A group of UK radio station owners representing 80 commercial radio stations in the UK has published a strategy paper warning of the risks of a government-enforced digital radio switchover for UK listeners.
In December 2013, the Minister for Culture, Communications and Creative Industries, Ed Vaizey is expected to announce Government’s plans and timetable for a switchover from FM and AM to DAB digital radio. According to the group, which comprises Anglian Radio, Celador Entertainment, CN Radio, Media Sound Holdings, Q Radio Network, Quidem, UKRD and UTV Media together with independent stations Brighton’s Juice 107.2, Radio Jackie, Radio Plymouth and SIBC, unlike TV switchover, radio switchover does not form part of an internationally coordinated programme and will not unlock a taxpayer dividend from the sale of analogue spectrum.
The group believes that the policy has the potential for disaster, suggesting that evidence shows that listeners are well-served by existing platform choices, whilst local commercial radio stations are severely disadvantaged by the switchover plans. “Switchover poses a serious risk of listeners losing access to radio unless they spend several hundred pounds per household on new digital receivers. The cost of access to the digital radio platform is prohibitive for many smaller stations, and switchover may not be appropriate or even feasible for many broadcasters. Significant new public funding will be required to expand local DAB coverage and even then as many as 100 important local commercial radio stations will be left stranded on FM or forced onto a digital platform which is unaffordable or unsuitable for them,” it warns.
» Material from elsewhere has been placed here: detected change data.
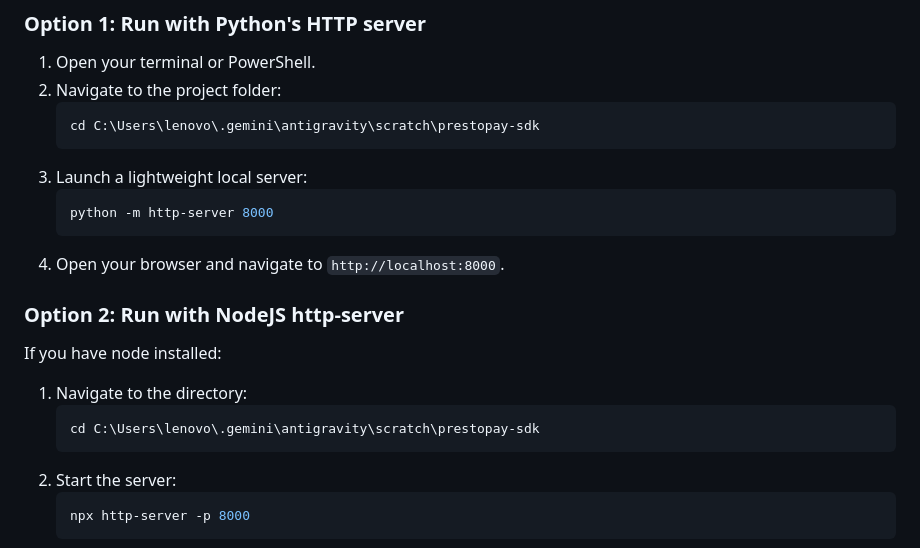
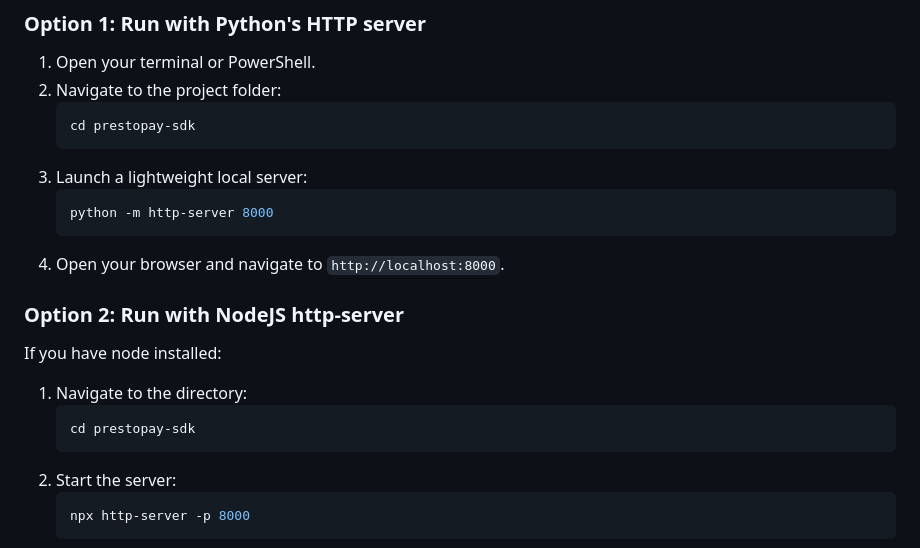
Before and after one commit to Vidushinegi22/PrestoPay, a Markdown page: README.md, the part around the change. GitHub-like rendering.

Commit message:
Clean up documentation paths

````diff
--- a/README.md
+++ b/README.md
@@ -52,7 +52,7 @@ This project is fully self-contained (HTML, CSS, and vanilla JS) with zero depen
 1. Open your terminal or PowerShell.
 2. Navigate to the project folder:
    ```bash
-   cd C:\Users\lenovo\.gemini\antigravity\scratch\prestopay-sdk
+   cd prestopay-sdk
    ```
 3. Launch a lightweight local server:
    ```bash
@@ -64,7 +64,7 @@ This project is fully self-contained (HTML, CSS, and vanilla JS) with zero depen
 If you have node installed:
 1. Navigate to the directory:
    ```bash
-   cd C:\Users\lenovo\.gemini\antigravity\scratch\prestopay-sdk
+   cd prestopay-sdk
    ```
 2. Start the server:
    ```bash
````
The lobby says that each of its owning groups is committed to technological progress for radio in the UK with increased quality, coverage and choice, as this can only benefit listeners and the radio industry. “However we believe that consumers should determine whether and when there is a future switchover, and that policies should be devised to protect valued local commercial radio stations,” it says.
It says there is “compelling evidence” that enforced switchover will cause extensive damage to overall radio listening and accessibility to services, citing factors such as affordability and access issues for consumers. It notes that the price of DAB radio sets has not decreased in the last five years and a digital portable set is three times more expensive than the average price of a portable analogue radio (£17 in 20115). As a result the average household cost of converting all sets include in-car to DAB could be in the region of £300 – £500 per household.
It further notes that there is no taxpayer dividend’ from vacated AM and FM spectrum, therefore there is so no policy rationale for intervention. “The technical characteristics of both AM and FM frequencies make them ideally suited for radio broadcasting, but ill-suited for other technologies. Without any great demand for this spectrum, there is no prospect of revenue for the Treasury from its sale to offset the additional costs,” it says.
According to the radio stations,in the absence of any taxpayer dividend, it is hard to see what public interest is served by a government-mandated switchover. The consumer benefits of DAB can be realised without switchover – indeed, many radio listeners already enjoy them. The task of persuading more consumers to adopt digital radio would seem to be properly undertaken by market participants – i.e. broadcasters and the consumer electronics industry – rather than through government intervention, it says.
The group notes that a more comprehensive government follow-up study on the switchover issue has been promised following criticism by the House of Lords Communications Committee in 2010, but it understands that there are no plans to publish this prior to a switchover announcement and that the government’s workings will not be subject to any independent scrutiny.
According to the group, the solution is to focus on the interests of listeners and local commercial radio stations
“Many of our groups have significant digital radio investments; and we wish to see technological progress for radio listeners in the UK with increased quality, coverage and choice. We support the ability for broadcasters to develop their digital radio offerings. However, decisions about technology and platforms are business choices and, in the absence of any over-riding public interest objective, should be made by business operators, not mandated by government. Creating an environment in which broadcasters are enabled to decide for themselves whether and when to switch off their analogue transmissions, based on their knowledge of their own markets, would seem to be a sensible and logical policy approach,” it says.
Its preference is for government to choose not to proceed with an enforced switchover to DAB but instead to adopt a platform-neutral, market-led philosophy.
Accordingly, it recommends:
1. Any transition to DAB should take place carefully, gradually and be consumer led.
2. Broadcasters should be enabled to decide for themselves whether, and when, they wish to switch over their stations entirely to digital.
3. If the government were minded to proceed with a mandated switchover plan, it should provide a clear policy rationale, and set out pre-conditions for switchover that protect listeners:
4. For a considered and independent Cost Benefit Analysis (CBA) of switchover viability and publication of the government’s previous assessments